Pharmaceutical Leaders Caution Against Amending TRIPS Rules to Allow Generic Production of AIDS Drugs

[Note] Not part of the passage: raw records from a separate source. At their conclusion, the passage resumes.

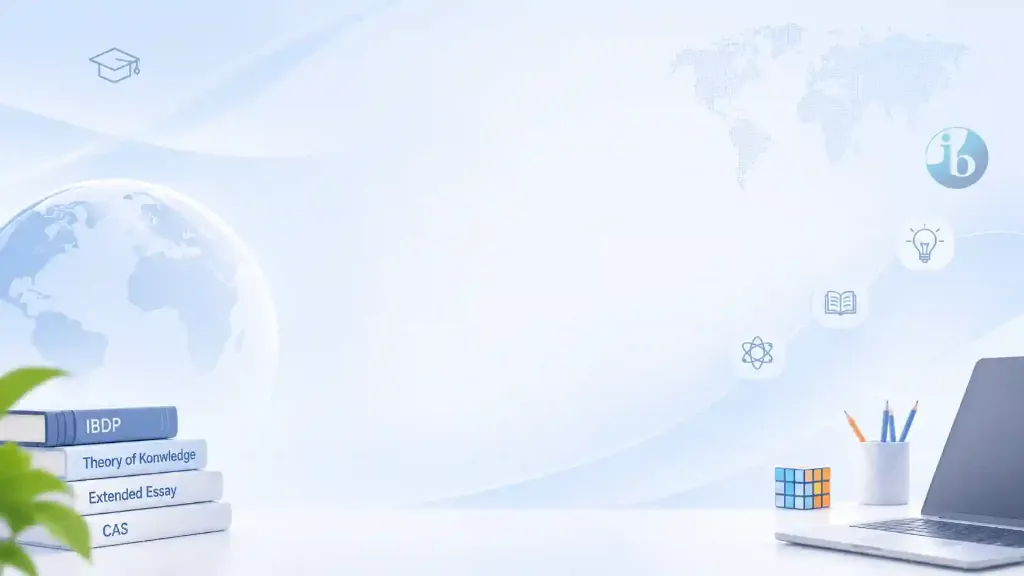
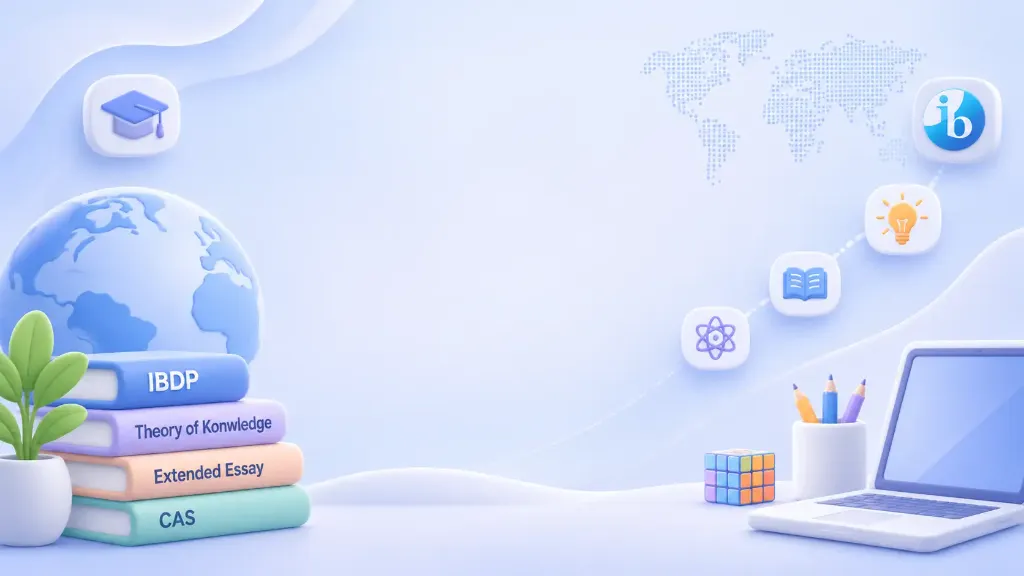
style(ibdp): update IBDP auth page background to 3D claymorphic illustration

diff --git a/frontend/src/features/ibdp/IbdpCurriculumPortal.jsx b/frontend/src/features/ibdp/IbdpCurriculumPortal.jsx
@@ -821,11 +821,11 @@ export default function IbdpCurriculumPortal() {
           overflow: 'hidden',
           position: 'fixed',
           inset: 0,
-          backgroundImage: "url('/ibdp-auth-bg.webp')",
+          backgroundImage: "url('/ibdp-auth-clay-bg.webp')",
           backgroundSize: 'cover',
           backgroundPosition: 'center',
           backgroundRepeat: 'no-repeat',
-          backgroundColor: '#E8F1FC',
+          backgroundColor: '#DDE7FF',
           display: 'flex',
           flexDirection: 'column',
           alignItems: 'center',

Representatives of the world's largest pharmaceutical companies, meeting yesterday in Geneva, Switzerland, with officials from the World Trade Organization, warned that proposed amendments to the 1994 Trade-Related Intellectual Property Rights Agreement that would make it easier for countries to produce generic forms of patented medicines during time of national emergency could cause pharmaceutical research and development to "dry up," Reuters/Boston Globe reports. Under the TRIPS agreement, new drug patents are protected in the WTO's 142 member nations for 20 years. However, AIDS activists have pushed for amendments to the agreement to allow compulsory licensing during a declared national health emergency, saying that the current rules impede drug access in poorer nations. A statement from the British-based charity Oxfam urged the WTO to reconsider its stance. "The essential flaw of TRIPS is to oblige all countries, rich and poor, to grant at least 20 years' patent protection for new medicines, thereby delaying production of inexpensive generic substitutes upon which developing-country health services and poor people depend," the statement said. However, according to Dr. Rolf Krebs, chair of Boehringer Ingelheim and president of the International Federation of Pharmaceutical Manufacturers Associations, "More flexibility in TRIPS would be disastrous for continuing investment in research and development on AIDS." IFPMA Director-General Harvey Bale explained that changes to the agreement could "open the door for governments to abuse patents on all protected drugs" by falsely declaring national health emergencies when none existed. Both men added that investors would perceive such an action as a "threa[t]" to the pharmaceutical industry and would demand that drug firms focus on less controversial diseases such as cancer. "So it is important to maintain a stable basis for this industry to invest, not just for the sake of the shareholders but also in the public interest," Bale said, adding that the number of AIDS drugs in development decreased over the last three years as AIDS activists stepped up their campaign for generic drug rights. Drug manufacturers in India and Brazil legally produce generic forms of patented AIDS medications because the agreement has not yet gone into enforcement there. The United States last year filed a complaint with the WTO against Brazil, which produces generic drugs to provide free to its HIV-positive citizens, but withdrew it this summer. The delegates are not expected to take action on the request for amendments this week, but the issue is likely to resurface during the November WTO ministerial meeting in Qatar (Evans, Reuters/Boston Globe, 9/20).This is part of the KHN Morning Briefing, a summary of health policy coverage from major news organizations. Sign up for an email subscription.